Your task → Among the entries below, copy every line that carries the word "html".

Provided entries →
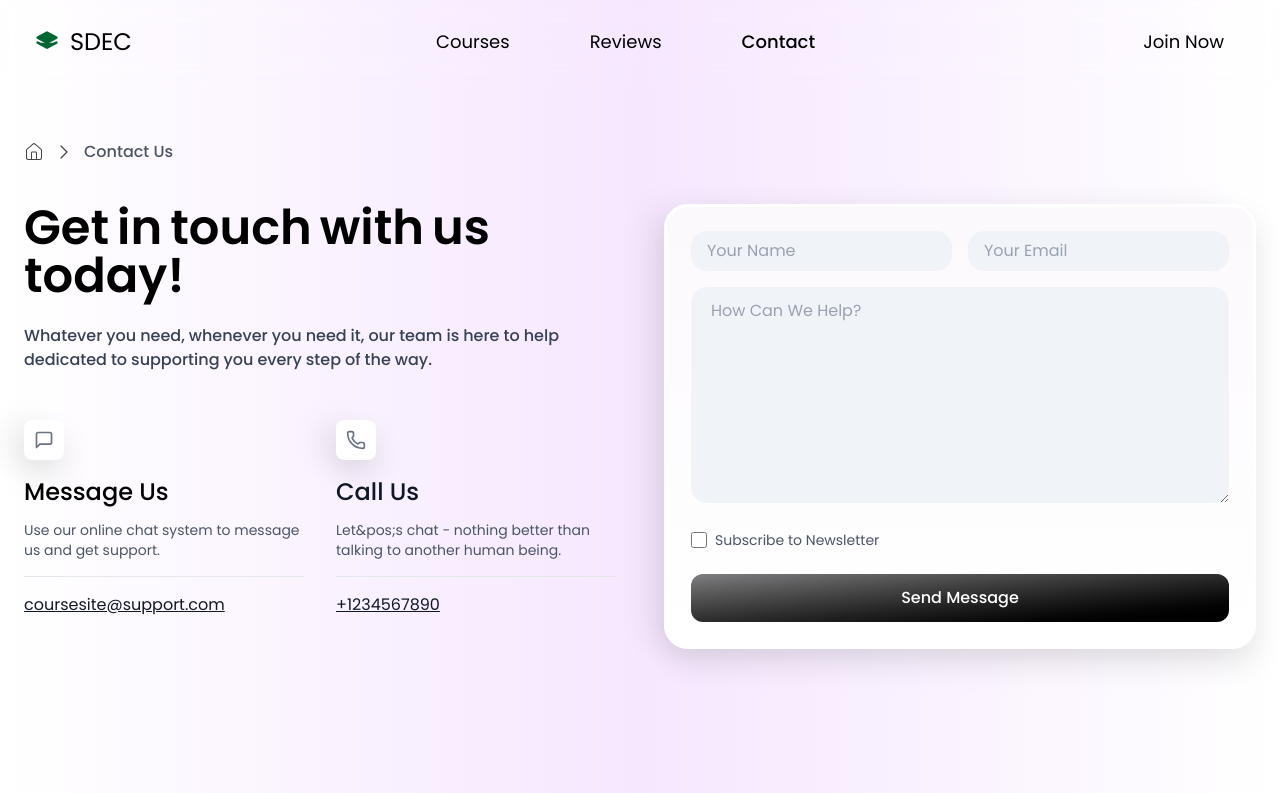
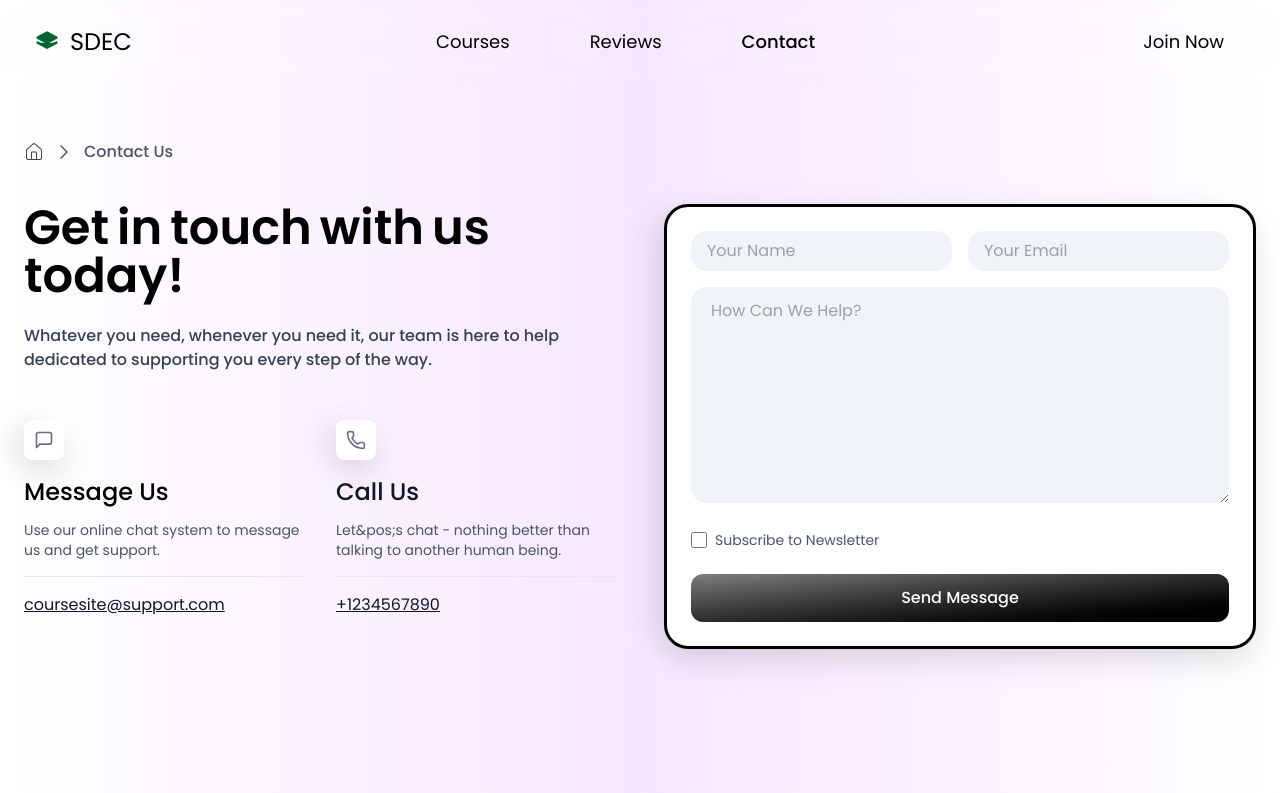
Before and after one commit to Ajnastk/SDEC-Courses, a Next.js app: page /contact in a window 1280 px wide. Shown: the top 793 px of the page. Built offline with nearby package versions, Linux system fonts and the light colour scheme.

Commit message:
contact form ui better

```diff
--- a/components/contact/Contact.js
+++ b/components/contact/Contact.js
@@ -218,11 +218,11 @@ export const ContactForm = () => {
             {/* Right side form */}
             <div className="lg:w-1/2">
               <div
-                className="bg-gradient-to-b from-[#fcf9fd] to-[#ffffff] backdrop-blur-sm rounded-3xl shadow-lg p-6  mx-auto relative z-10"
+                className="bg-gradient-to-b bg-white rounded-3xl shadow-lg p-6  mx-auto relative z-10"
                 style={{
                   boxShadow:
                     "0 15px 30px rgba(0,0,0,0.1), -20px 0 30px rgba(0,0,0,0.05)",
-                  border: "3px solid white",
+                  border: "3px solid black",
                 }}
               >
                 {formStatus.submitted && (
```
--
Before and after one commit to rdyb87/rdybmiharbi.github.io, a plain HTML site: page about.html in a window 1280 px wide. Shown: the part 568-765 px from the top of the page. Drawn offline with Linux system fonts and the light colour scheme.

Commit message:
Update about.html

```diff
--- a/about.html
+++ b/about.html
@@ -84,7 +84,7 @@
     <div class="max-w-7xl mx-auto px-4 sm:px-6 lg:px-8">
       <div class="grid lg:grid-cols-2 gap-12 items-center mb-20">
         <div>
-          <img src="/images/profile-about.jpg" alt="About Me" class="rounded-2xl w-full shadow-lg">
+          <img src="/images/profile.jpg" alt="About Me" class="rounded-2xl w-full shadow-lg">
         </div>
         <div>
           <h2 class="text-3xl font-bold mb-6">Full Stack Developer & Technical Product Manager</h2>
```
--
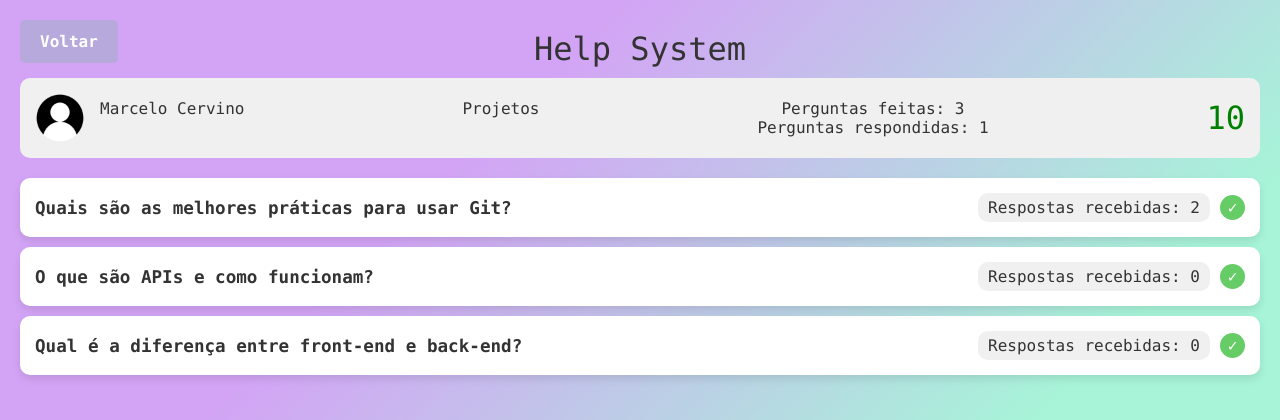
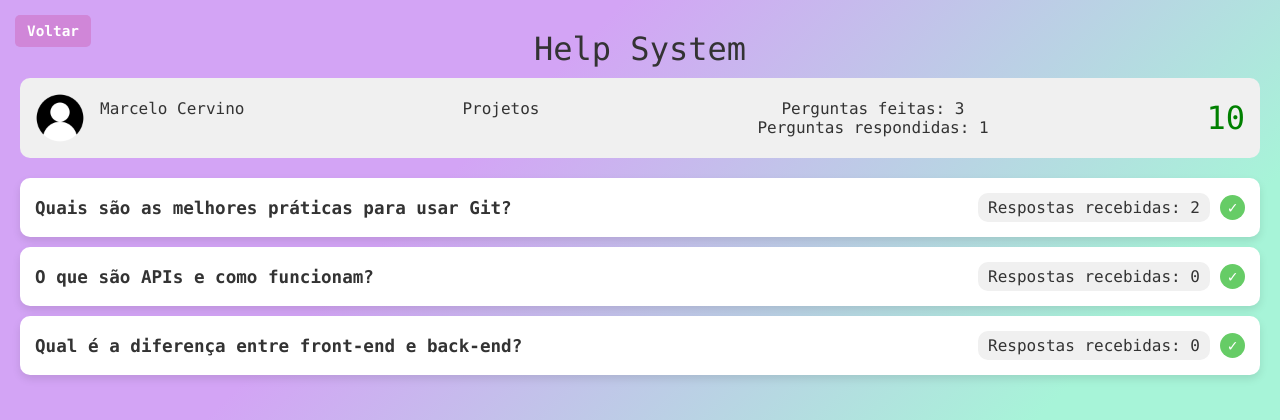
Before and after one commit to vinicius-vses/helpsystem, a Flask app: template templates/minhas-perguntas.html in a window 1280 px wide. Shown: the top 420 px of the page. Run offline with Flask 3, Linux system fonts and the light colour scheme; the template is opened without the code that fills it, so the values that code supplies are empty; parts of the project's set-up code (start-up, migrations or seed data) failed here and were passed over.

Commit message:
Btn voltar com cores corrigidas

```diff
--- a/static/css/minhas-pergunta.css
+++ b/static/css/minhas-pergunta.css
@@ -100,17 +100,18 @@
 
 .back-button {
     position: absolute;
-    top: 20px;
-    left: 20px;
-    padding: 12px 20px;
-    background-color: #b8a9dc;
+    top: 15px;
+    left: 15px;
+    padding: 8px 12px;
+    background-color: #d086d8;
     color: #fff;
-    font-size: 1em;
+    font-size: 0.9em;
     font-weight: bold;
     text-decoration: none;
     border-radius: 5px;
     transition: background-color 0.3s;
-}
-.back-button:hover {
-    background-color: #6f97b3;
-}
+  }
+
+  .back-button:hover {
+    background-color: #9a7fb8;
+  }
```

Solution →
Before and after one commit to rdyb87/rdybmiharbi.github.io, a plain HTML site: page about.html in a window 1280 px wide. Shown: the part 568-765 px from the top of the page. Drawn offline with Linux system fonts and the light colour scheme.
Update about.html
--- a/about.html
+++ b/about.html
Before and after one commit to vinicius-vses/helpsystem, a Flask app: template templates/minhas-perguntas.html in a window 1280 px wide. Shown: the top 420 px of the page. Run offline with Flask 3, Linux system fonts and the light colour scheme; the template is opened without the code that fills it, so the values that code supplies are empty; parts of the project's set-up code (start-up, migrations or seed data) failed here and were passed over.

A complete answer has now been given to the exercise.